Cinema

In Bollywood’s Battle Against Piracy, A Neutral Ombudsman Might Be the Answer

A third party agency could verify disputes over online film piracy, in an environment where court orders block websites for so much as mentioning the name of a movie.

Posters from Udta Punjab(left) and Dishoom (right)

Posters from Udta Punjab(left) and Dishoom (right)

The ‘John Doe’ journey has been a long and adventurous one. Replete with lights, action, drama and all that is typically characteristic of a Bollywood blockbuster; it is only fitting given that Bollywood played a prime role in its promiscuous proliferation. A proliferation that turned cancerous, given the undue skewing of these copyright cases in favour of Bollywood studios; often at the cost of innocent third party defendants and the general public.

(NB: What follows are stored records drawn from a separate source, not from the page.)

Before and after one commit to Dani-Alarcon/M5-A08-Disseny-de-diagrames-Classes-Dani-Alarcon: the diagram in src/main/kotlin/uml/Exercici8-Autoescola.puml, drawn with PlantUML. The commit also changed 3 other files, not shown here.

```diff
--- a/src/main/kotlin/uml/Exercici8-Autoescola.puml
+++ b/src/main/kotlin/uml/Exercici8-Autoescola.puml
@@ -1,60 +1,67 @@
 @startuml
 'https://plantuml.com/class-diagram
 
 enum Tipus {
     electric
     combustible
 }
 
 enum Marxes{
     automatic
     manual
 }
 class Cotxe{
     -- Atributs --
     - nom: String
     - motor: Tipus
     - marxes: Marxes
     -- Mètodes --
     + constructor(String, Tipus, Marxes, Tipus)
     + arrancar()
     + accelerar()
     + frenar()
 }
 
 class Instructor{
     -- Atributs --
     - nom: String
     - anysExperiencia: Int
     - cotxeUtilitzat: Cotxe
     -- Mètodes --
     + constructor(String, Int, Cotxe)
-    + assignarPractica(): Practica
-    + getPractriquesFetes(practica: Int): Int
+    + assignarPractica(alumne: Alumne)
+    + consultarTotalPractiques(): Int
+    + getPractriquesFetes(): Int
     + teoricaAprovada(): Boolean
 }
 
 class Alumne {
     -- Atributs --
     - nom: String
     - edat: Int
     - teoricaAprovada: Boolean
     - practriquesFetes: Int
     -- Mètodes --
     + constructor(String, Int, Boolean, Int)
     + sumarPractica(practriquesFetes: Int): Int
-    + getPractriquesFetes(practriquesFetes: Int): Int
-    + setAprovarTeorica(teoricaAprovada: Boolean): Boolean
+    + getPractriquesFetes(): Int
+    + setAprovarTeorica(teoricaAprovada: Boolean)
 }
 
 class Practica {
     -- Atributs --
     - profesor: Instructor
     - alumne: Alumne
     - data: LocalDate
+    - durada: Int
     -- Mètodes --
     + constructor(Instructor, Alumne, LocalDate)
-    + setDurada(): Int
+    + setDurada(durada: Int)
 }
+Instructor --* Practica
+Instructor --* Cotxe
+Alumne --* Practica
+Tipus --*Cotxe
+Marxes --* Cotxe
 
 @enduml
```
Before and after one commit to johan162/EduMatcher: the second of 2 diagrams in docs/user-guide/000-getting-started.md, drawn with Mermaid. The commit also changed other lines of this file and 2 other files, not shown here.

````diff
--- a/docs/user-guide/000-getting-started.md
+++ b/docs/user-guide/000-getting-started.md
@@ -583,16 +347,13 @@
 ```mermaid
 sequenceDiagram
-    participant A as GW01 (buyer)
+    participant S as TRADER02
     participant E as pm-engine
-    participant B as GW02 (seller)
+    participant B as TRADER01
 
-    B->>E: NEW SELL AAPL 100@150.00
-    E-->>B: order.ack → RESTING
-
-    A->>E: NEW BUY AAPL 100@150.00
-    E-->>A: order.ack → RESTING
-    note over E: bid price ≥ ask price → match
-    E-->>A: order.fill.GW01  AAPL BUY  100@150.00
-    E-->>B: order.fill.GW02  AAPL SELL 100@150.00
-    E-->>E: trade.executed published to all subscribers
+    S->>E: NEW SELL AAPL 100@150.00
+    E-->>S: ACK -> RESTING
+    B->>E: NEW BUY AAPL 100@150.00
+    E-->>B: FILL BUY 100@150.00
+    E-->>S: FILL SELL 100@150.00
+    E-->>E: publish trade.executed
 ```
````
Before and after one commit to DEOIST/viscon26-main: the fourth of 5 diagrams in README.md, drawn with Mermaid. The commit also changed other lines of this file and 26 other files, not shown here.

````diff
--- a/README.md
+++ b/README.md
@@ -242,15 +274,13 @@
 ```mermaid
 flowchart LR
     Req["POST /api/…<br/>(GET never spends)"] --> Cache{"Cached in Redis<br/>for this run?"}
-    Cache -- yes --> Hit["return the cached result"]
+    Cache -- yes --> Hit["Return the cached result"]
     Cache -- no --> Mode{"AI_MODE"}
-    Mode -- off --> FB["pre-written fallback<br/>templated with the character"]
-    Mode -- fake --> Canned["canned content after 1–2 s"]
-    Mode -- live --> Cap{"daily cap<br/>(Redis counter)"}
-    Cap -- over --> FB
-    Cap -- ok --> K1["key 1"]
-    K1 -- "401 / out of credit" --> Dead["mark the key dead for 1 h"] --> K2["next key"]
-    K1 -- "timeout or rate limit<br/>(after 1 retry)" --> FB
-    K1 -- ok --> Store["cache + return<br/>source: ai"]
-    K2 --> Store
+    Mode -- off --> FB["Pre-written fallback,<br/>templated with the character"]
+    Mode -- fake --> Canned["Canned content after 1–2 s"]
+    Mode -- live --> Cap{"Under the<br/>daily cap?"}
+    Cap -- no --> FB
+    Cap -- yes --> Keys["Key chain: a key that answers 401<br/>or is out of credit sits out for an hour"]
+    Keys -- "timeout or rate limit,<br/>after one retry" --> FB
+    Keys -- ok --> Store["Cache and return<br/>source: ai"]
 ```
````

But first, who or what is a ‘John Doe’? It began by simply referring to ‘unnamed’ defendants. Over a period of time however, it has come to signify a hybrid legal action of sorts encompassing:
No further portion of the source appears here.